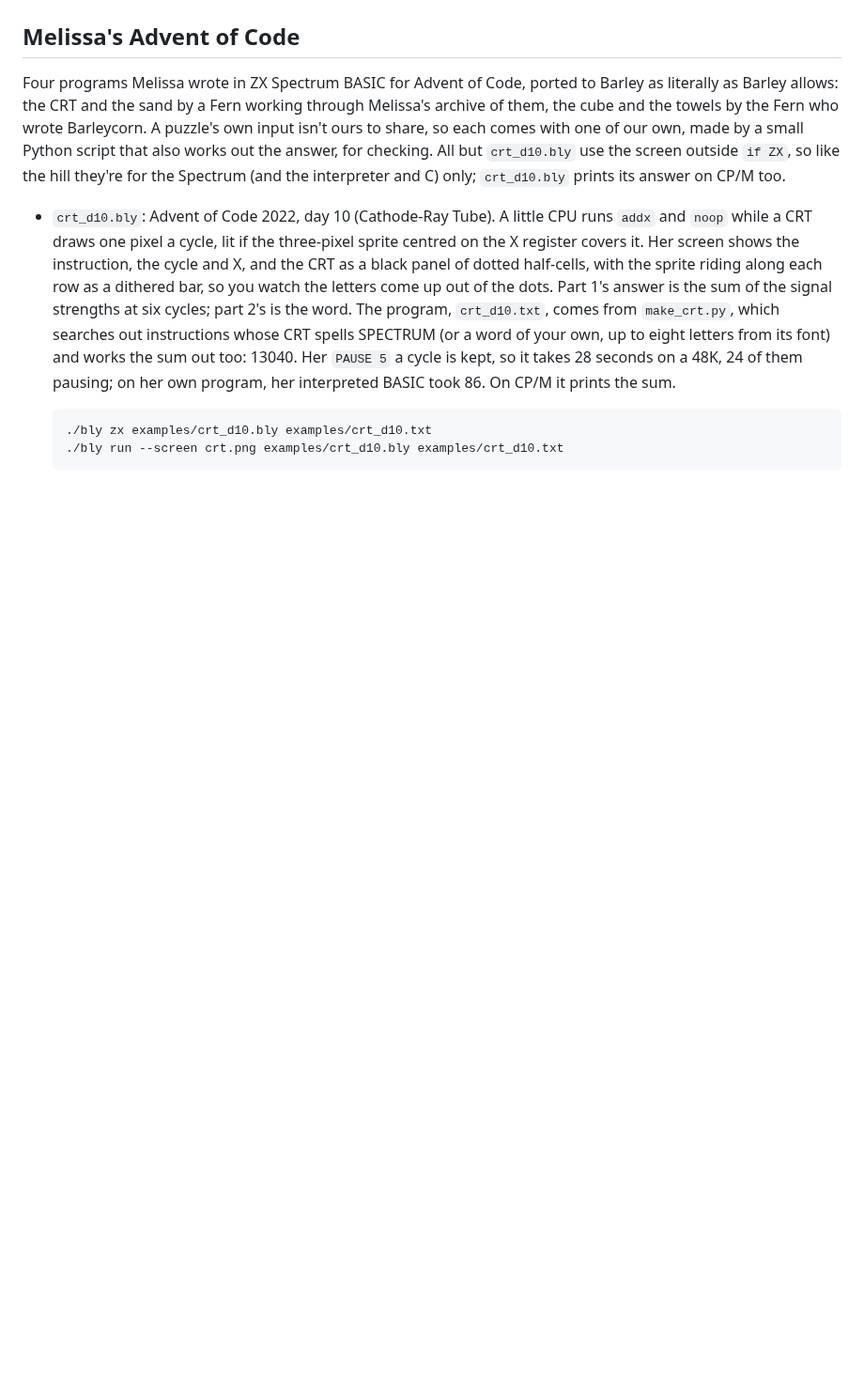
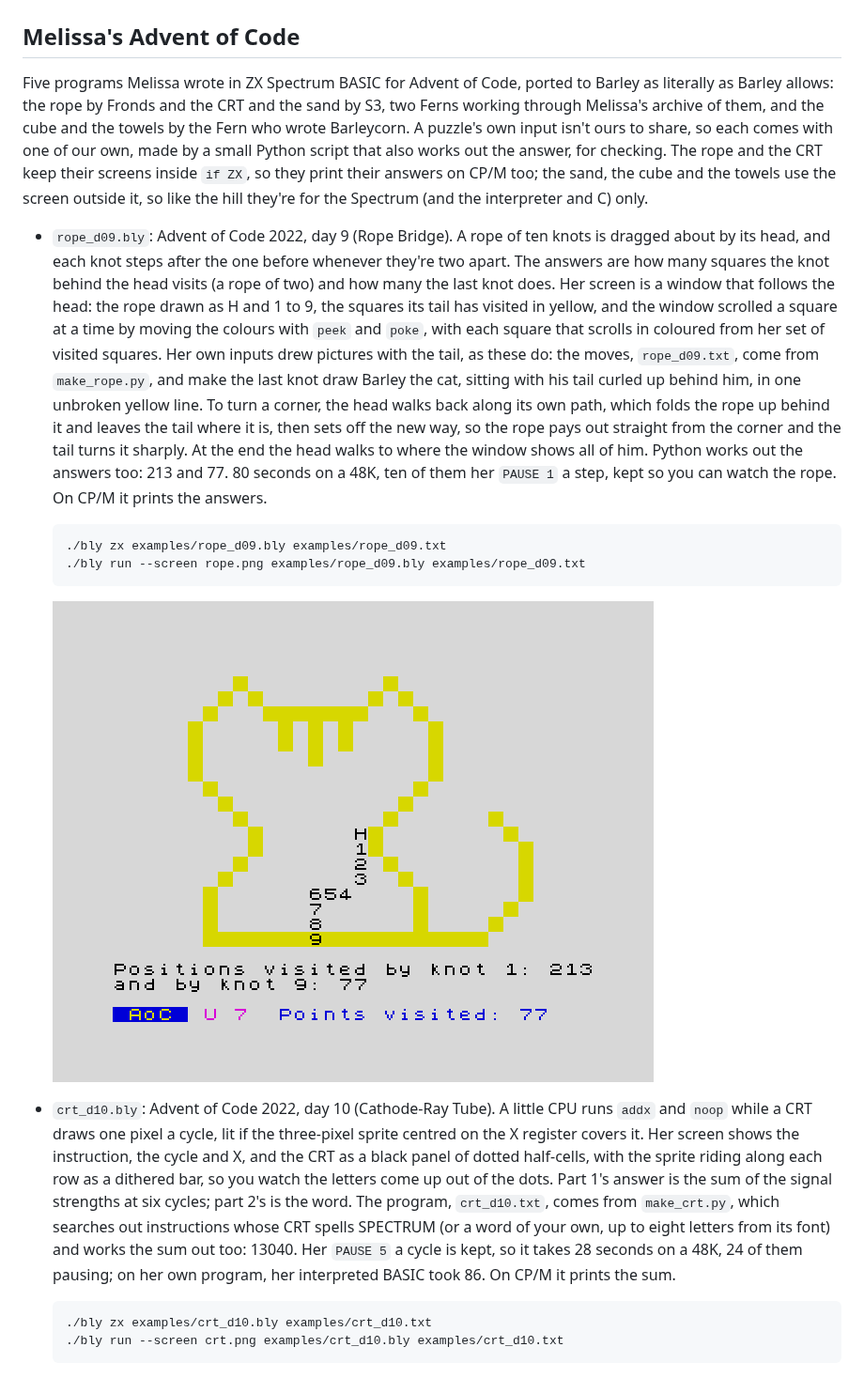
Before and after one commit to imneme/barleycorn, a Markdown page: examples/README.md, the part around the change. Shown at 94% size. GitHub-like rendering; pictures changed too: docs/rope-d09.png (added); blank space fills up the shorter version.

```diff
--- a/examples/README.md
+++ b/examples/README.md
@@ -244,15 +244,43 @@ picture or the sound.
 
 ## Melissa's Advent of Code
 
-Four programs Melissa wrote in ZX Spectrum BASIC for Advent of Code,
-ported to Barley as literally as Barley allows: the CRT and the sand by
-a Fern working through Melissa's archive of them, the cube and the
-towels by the Fern who wrote Barleycorn. A puzzle's own input isn't ours
-to share, so each comes with one of our own, made by a small Python
-script that also works out the answer, for checking. All but
-`crt_d10.bly` use the screen outside `if ZX`, so like the hill they're
-for the Spectrum (and the interpreter and C) only; `crt_d10.bly` prints
-its answer on CP/M too.
+Five programs Melissa wrote in ZX Spectrum BASIC for Advent of Code,
+ported to Barley as literally as Barley allows: the rope by Fronds and
+the CRT and the sand by S3, two Ferns working through Melissa's archive
+of them, and the cube and the towels by the Fern who wrote Barleycorn. A
+puzzle's own input isn't ours to share, so each comes with one of our
+own, made by a small Python script that also works out the answer, for
+checking. The rope and the CRT keep their screens inside `if ZX`, so
+they print their answers on CP/M too; the sand, the cube and the towels
+use the screen outside it, so like the hill they're for the Spectrum
+(and the interpreter and C) only.
+
+- `rope_d09.bly`: Advent of Code 2022, day 9 (Rope Bridge). A rope of
+  ten knots is dragged about by its head, and each knot steps after the
+  one before whenever they're two apart. The answers are how many
+  squares the knot behind the head visits (a rope of two) and how many
+  the last knot does. Her screen is a window that follows the head: the
+  rope drawn as H and 1 to 9, the squares its tail has visited in
+  yellow, and the window scrolled a square at a time by moving the
+  colours with `peek` and `poke`, with each square that scrolls in
+  coloured from her set of visited squares. Her own inputs drew pictures
+  with the tail, as these do: the moves, `rope_d09.txt`, come from
+  `make_rope.py`, and make the last knot draw Barley the cat, sitting
+  with his tail curled up behind him, in one unbroken yellow line. To
+  turn a corner, the head walks back along its own path, which folds the
+  rope up behind it and leaves the tail where it is, then sets off the
+  new way, so the rope pays out straight from the corner and the tail
+  turns it sharply. At the end the head walks to where the window shows
+  all of him. Python works out the answers too: 213 and 77. 80 seconds
+  on a 48K, ten of them her `PAUSE 1` a step, kept so you can watch the
+  rope. On CP/M it prints the answers.
+
+      ./bly zx examples/rope_d09.bly examples/rope_d09.txt
+      ./bly run --screen rope.png examples/rope_d09.bly examples/rope_d09.txt
+
+  ![Barley the cat in yellow squares, sitting with his tail curled up
+  behind him, three tabby stripes on his brow, the rope's knots H and 1
+  to 9 hanging inside him, and the two answers](../docs/rope-d09.png)
 
 - `crt_d10.bly`: Advent of Code 2022, day 10 (Cathode-Ray Tube). A
   little CPU runs `addx` and `noop` while a CRT draws one pixel a cycle,
```
Also changed, not shown: 4 other files.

────

### REQUIRED WORK:
Please determine how many lines of the records above include the word "them", replying with a number alone.

### TASK RESULT:
3